Jeffrey Roland | Special to BIZ. Magazine
Everyone wants college students to return in person for the fall semester. How do we make that happen safely?
The surest way would be with mandated vaccination against COVID-19. This is why the American College Health Association has formally recommended COVID-19 vaccinations for students. This is why 540 colleges around the country, many of them public, have already mandated vaccination for students returning in person for Fall 2021. This is why, on June 18, the LSU Board of Supervisors—prompted by similar, separate actions by LSU, Baton Rouge faculty and students—voted to mandate COVID-19 vaccinations for students attending the universities’ various campuses.

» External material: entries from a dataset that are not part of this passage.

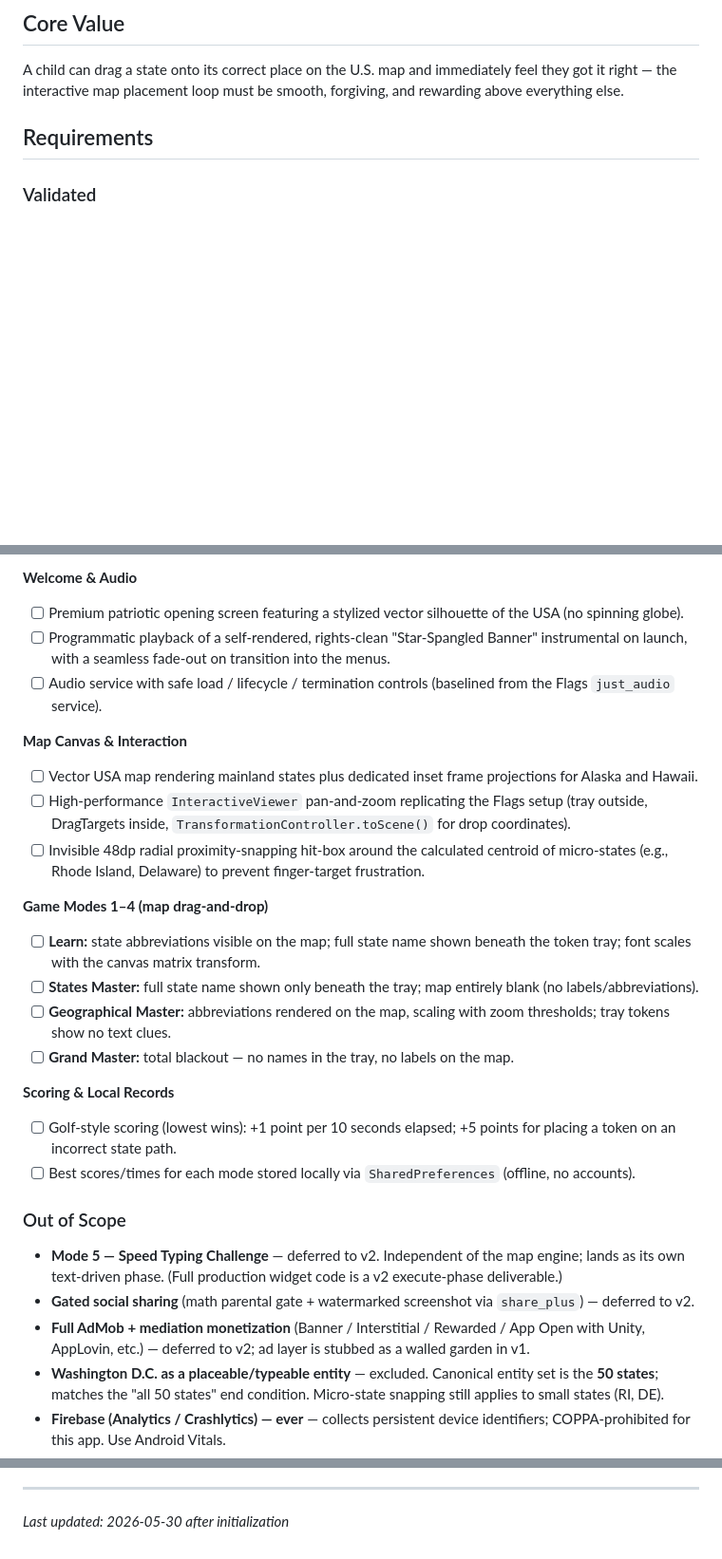
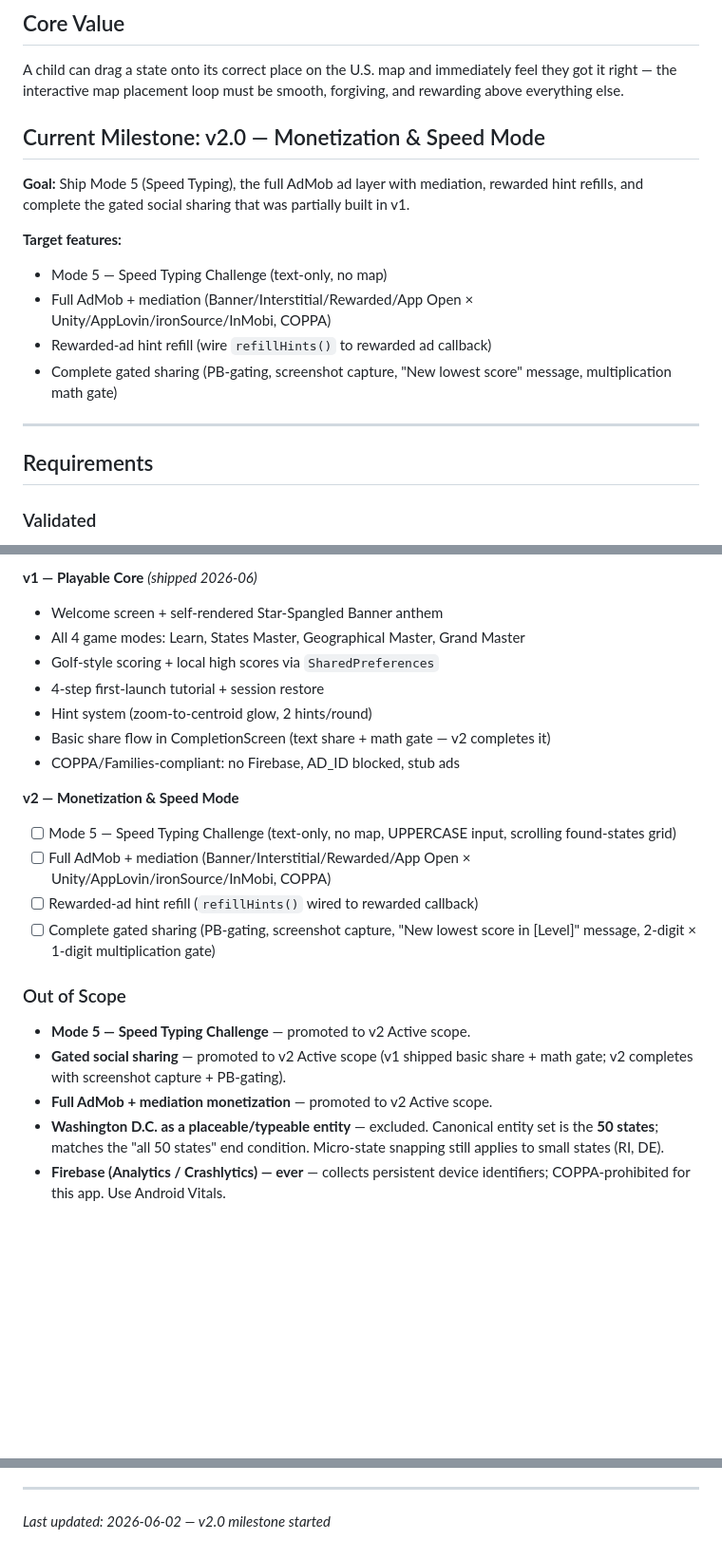
Before and after one commit to omerblecher/state-the-states, a Markdown page: .planning/PROJECT.md, 3 parts joined by grey strips. Shown at 95% size. Drawn GitHub-style; blank space fills up the shorter version.

Commit message:
docs: start milestone v2.0 Monetization & Speed Mode

```diff
--- a/.planning/PROJECT.md
+++ b/.planning/PROJECT.md
@@ -7,6 +7,18 @@ A cross-platform (Flutter), fully-offline, COPPA / Google Play Families-complian
 ## Core Value
 
 A child can drag a state onto its correct place on the U.S. map and immediately feel they got it right — the interactive map placement loop must be smooth, forgiving, and rewarding above everything else.
+
+## Current Milestone: v2.0 — Monetization & Speed Mode
+
+**Goal:** Ship Mode 5 (Speed Typing), the full AdMob ad layer with mediation, rewarded hint refills, and complete the gated social sharing that was partially built in v1.
+
+**Target features:**
+- Mode 5 — Speed Typing Challenge (text-only, no map)
+- Full AdMob + mediation (Banner/Interstitial/Rewarded/App Open × Unity/AppLovin/ironSource/InMobi, COPPA)
+- Rewarded-ad hint refill (wire `refillHints()` to rewarded ad callback)
+- Complete gated sharing (PB-gating, screenshot capture, "New lowest score" message, multiplication math gate)
+
+---
 
 ## Requirements
 
@@ -22,31 +34,26 @@ A child can drag a state onto its correct place on the U.S. map and immediately
 
-**Welcome & Audio**
-- [ ] Premium patriotic opening screen featuring a stylized vector silhouette of the USA (no spinning globe).
-- [ ] Programmatic playback of a self-rendered, rights-clean "Star-Spangled Banner" instrumental on launch, with a seamless fade-out on transition into the menus.
-- [ ] Audio service with safe load / lifecycle / termination controls (baselined from the Flags `just_audio` service).
+**v1 — Playable Core** _(shipped 2026-06)_
+- Welcome screen + self-rendered Star-Spangled Banner anthem
+- All 4 game modes: Learn, States Master, Geographical Master, Grand Master
+- Golf-style scoring + local high scores via `SharedPreferences`
+- 4-step first-launch tutorial + session restore
+- Hint system (zoom-to-centroid glow, 2 hints/round)
+- Basic share flow in CompletionScreen (text share + math gate — v2 completes it)
+- COPPA/Families-compliant: no Firebase, AD_ID blocked, stub ads
 
-**Map Canvas & Interaction**
-- [ ] Vector USA map rendering mainland states plus dedicated inset frame projections for Alaska and Hawaii.
-- [ ] High-performance `InteractiveViewer` pan-and-zoom replicating the Flags setup (tray outside, DragTargets inside, `TransformationController.toScene()` for drop coordinates).
-- [ ] Invisible 48dp radial proximity-snapping hit-box around the calculated centroid of micro-states (e.g., Rhode Island, Delaware) to prevent finger-target frustration.
-
-**Game Modes 1–4 (map drag-and-drop)**
-- [ ] **Learn:** state abbreviations visible on the map; full state name shown beneath the token tray; font scales with the canvas matrix transform.
-- [ ] **States Master:** full state name shown only beneath the tray; map entirely blank (no labels/abbreviations).
-- [ ] **Geographical Master:** abbreviations rendered on the map, scaling with zoom thresholds; tray tokens show no text clues.
-- [ ] **Grand Master:** total blackout — no names in the tray, no labels on the map.
-
-**Scoring & Local Records**
-- [ ] Golf-style scoring (lowest wins): +1 point per 10 seconds elapsed; +5 points for placing a token on an incorrect state path.
-- [ ] Best scores/times for each mode stored locally via `SharedPreferences` (offline, no accounts).
+**v2 — Monetization & Speed Mode**
+- [ ] Mode 5 — Speed Typing Challenge (text-only, no map, UPPERCASE input, scrolling found-states grid)
+- [ ] Full AdMob + mediation (Banner/Interstitial/Rewarded/App Open × Unity/AppLovin/ironSource/InMobi, COPPA)
+- [ ] Rewarded-ad hint refill (`refillHints()` wired to rewarded callback)
+- [ ] Complete gated sharing (PB-gating, screenshot capture, "New lowest score in [Level]" message, 2-digit × 1-digit multiplication gate)
 
 ### Out of Scope
 
 <!-- Explicit boundaries, with reasoning. -->
 
-- **Mode 5 — Speed Typing Challenge** — deferred to v2. Independent of the map engine; lands as its own text-driven phase. (Full production widget code is a v2 execute-phase deliverable.)
-- **Gated social sharing** (math parental gate + watermarked screenshot via `share_plus`) — deferred to v2.
-- **Full AdMob + mediation monetization** (Banner / Interstitial / Rewarded / App Open with Unity, AppLovin, etc.) — deferred to v2; ad layer is stubbed as a walled garden in v1.
+- **Mode 5 — Speed Typing Challenge** — promoted to v2 Active scope.
+- **Gated social sharing** — promoted to v2 Active scope (v1 shipped basic share + math gate; v2 completes with screenshot capture + PB-gating).
+- **Full AdMob + mediation monetization** — promoted to v2 Active scope.
 - **Washington D.C. as a placeable/typeable entity** — excluded. Canonical entity set is the **50 states**; matches the "all 50 states" end condition. Micro-state snapping still applies to small states (RI, DE).
 - **Firebase (Analytics / Crashlytics) — ever** — collects persistent device identifiers; COPPA-prohibited for this app. Use Android Vitals.
 - **Online accounts, cloud sync, leaderboards** — app is fully offline by design.
@@ -101,4 +108,4 @@ This document evolves at phase transitions and milestone boundaries.
 4. Update Context with current state
 
 ---
-*Last updated: 2026-05-30 after initialization*
+*Last updated: 2026-06-02 — v2.0 milestone started*
```
Also changed, not shown: other parts of .planning/PROJECT.md (+1 -1 lines), .planning/STATE.md (+16 -17 lines).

This mandate, however, will not go into effect without at least one of the existing vaccines receiving full FDA approval. With fewer than one in three college-aged adults fully vaccinated in Louisiana, returning in person to Louisiana colleges this August will require serious mitigation measures against the spread of the COVID-19 virus (SARS-CoV-2) and its rapidly evolving variants.
We know much more now about the science of transmitting the COVID-19 virus than we did in the summer of 2020. Infection with the COVID-19 virus is a function of level (how much) and time (how long) of exposure to the virus. With in-person instruction, time of exposure is time spent in the classroom for a given instructional period: one to three hours.
The greatest exposure risk indoors comes from aerosolized virus. This makes mitigation in classes a matter of minimizing the amount of aerosolized virus (viral load) in the classroom.
Aerosols behave a lot like smoke. They linger in the air, can travel long distances in a room, and in sufficient concentration can have effects for hours after their source has left. Minimizing the viral load in an enclosed space is much like trying to keep a room free of smoke. To accomplish this, with smoke or aerosolized virus, the available tools are ventilation and filtration.
The most important factor in minimizing viral load is proper masking. Air changes per hour (ACH) run a close second.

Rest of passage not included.